I've spent several hours these past few weekends going through thousands of photographs my mom had kept throughout her 57-year marriage to my dad. Some of the photos even pre-date their marriage. It's been fun to look through these glimpses of our past. I've especially enjoyed the ones that were taken before my birth. As the youngest grandchild on my mother's side and the third to the youngest on my dad's side, there are lots of older cousins in these photos. It's been fun to look back and think.

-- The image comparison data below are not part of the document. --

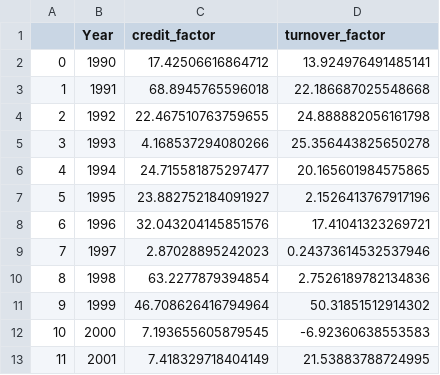
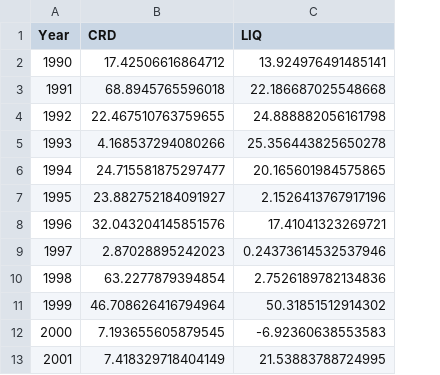
Before and after one commit to patrickwjwang/equity-cycle, a CSV file: data/processed/ourfactor_yearly.csv, drawn as a sheet; only a part is shown; removed rows and columns are numbered as before the commit, all else as after; the diff names each change by its address in the sheet, - before the commit and + after, or states it on an @@ line.

```diff
--- a/data/processed/ourfactor_yearly.csv
+++ b/data/processed/ourfactor_yearly.csv
-column A, rows 2-13: 0 | 1 | 2 | 3 | 4 | 5 | 6 | 7 | 8 | 9 | 10 | 11
-B1: credit_factor
+B1: CRD
-C1: turnover_factor
+C1: LIQ
```
Also changed, not shown: data/processed/hxz_daily.csv, data/processed/hxz_monthly.csv, 7 other files.
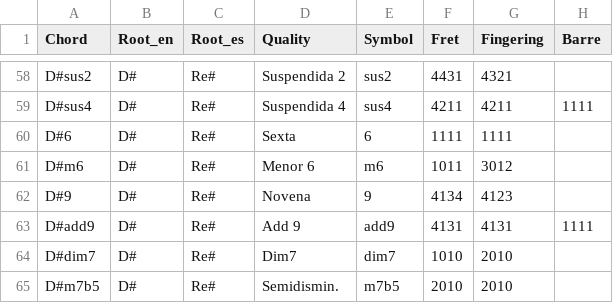
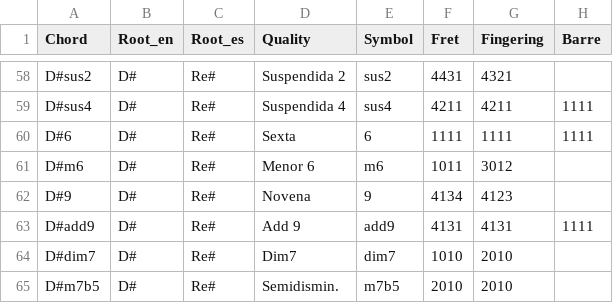
Before and after one commit to diodon/CuatroAcordes, a CSV file: chords_v2.csv, drawn as a sheet; only a part is shown, gaps mark what is left out.

```diff
--- a/chords_v2.csv
+++ b/chords_v2.csv
@@ -59,3 +59,3 @@ D#sus2,D#,Re#,Suspendida 2,sus2,4431,4321,
 D#sus4,D#,Re#,Suspendida 4,sus4,4211,4211,1111
-D#6,D#,Re#,Sexta,6,1111,1111,
+D#6,D#,Re#,Sexta,6,1111,1111,1111
 D#m6,D#,Re#,Menor 6,m6,1011,3012,
```
Also changed, not shown: 1 other file.
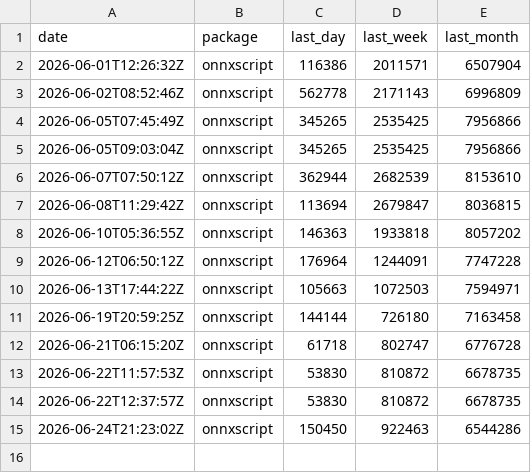
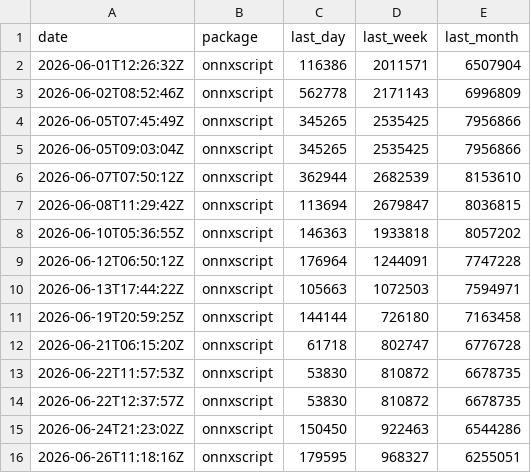
Before and after one commit to xadupre/xadupre.github.io, a CSV file: cache_data/onnxscript/downloads.csv, drawn as a sheet.

```diff
--- a/cache_data/onnxscript/downloads.csv
+++ b/cache_data/onnxscript/downloads.csv
@@ -15 +15,2 @@ date,package,last_day,last_week,last_month
 2026-06-24T21:23:02Z,onnxscript,150450,922463,6544286
+2026-06-26T11:18:16Z,onnxscript,179595,968327,6255051
```
Also changed, not shown: cache_data/gguf/downloads.csv, cache_data/onnx-ir/downloads.csv, 13 other files.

Think about what was going through my parents' minds when they were taking those pictures. It was a simpler time, but yet a time filled with turmoil. 1968 was a pretty tragic year when we think about the killings of Martin Luther King, Jr. and Robert Kennedy. There were major riots at the national political conventions. War made headlines daily. But yet, my parents were doing there best to raise a "normal" family in mid-America. I remember when I was probably about 10 years old and had realized I was born during the Vietnam Conflict, I was almost appalled to think that my parents would have a child in time of war. Why were they not fighting the fight of the war effort and making sure to do their best to conserve food and energy for the war effort? Obviously I had seen too many episodes of MASH on TV and read too much about WWII, of which, they were just young children when we went to war in 1942. They were just living their lives in middle America.

When I was just one, they decided to pack up us kids and their belongings and move back their home town to raise a family. I believe it was the best decision they ever made. We were raised with many cousins living up and down the street and grandparents living just blocks away - not thousands of miles like some of today's families face.

I feel so lucky to have grown up in a small town (population 700) in Northwest Kansas. One set of grandparents lived just two blocks to the south and the other set of grandparents lived four blocks to the east of our house on Main Street. Several of my dad's siblings raised their families in the same community - so there were lots of cousins around all the time. In my senior year of high school, there were 23 of us. Of those 23, at least half of us (if not more) started together in Kindergarten and now many of us are connected once again by social media.

Although I am raising my family in a bigger town (20,000), I still love living in Western Kansas. We're some of the nicest people you'll ever meet.

Well, I'm done rambling for now. I wonder what the next 45 years will be like?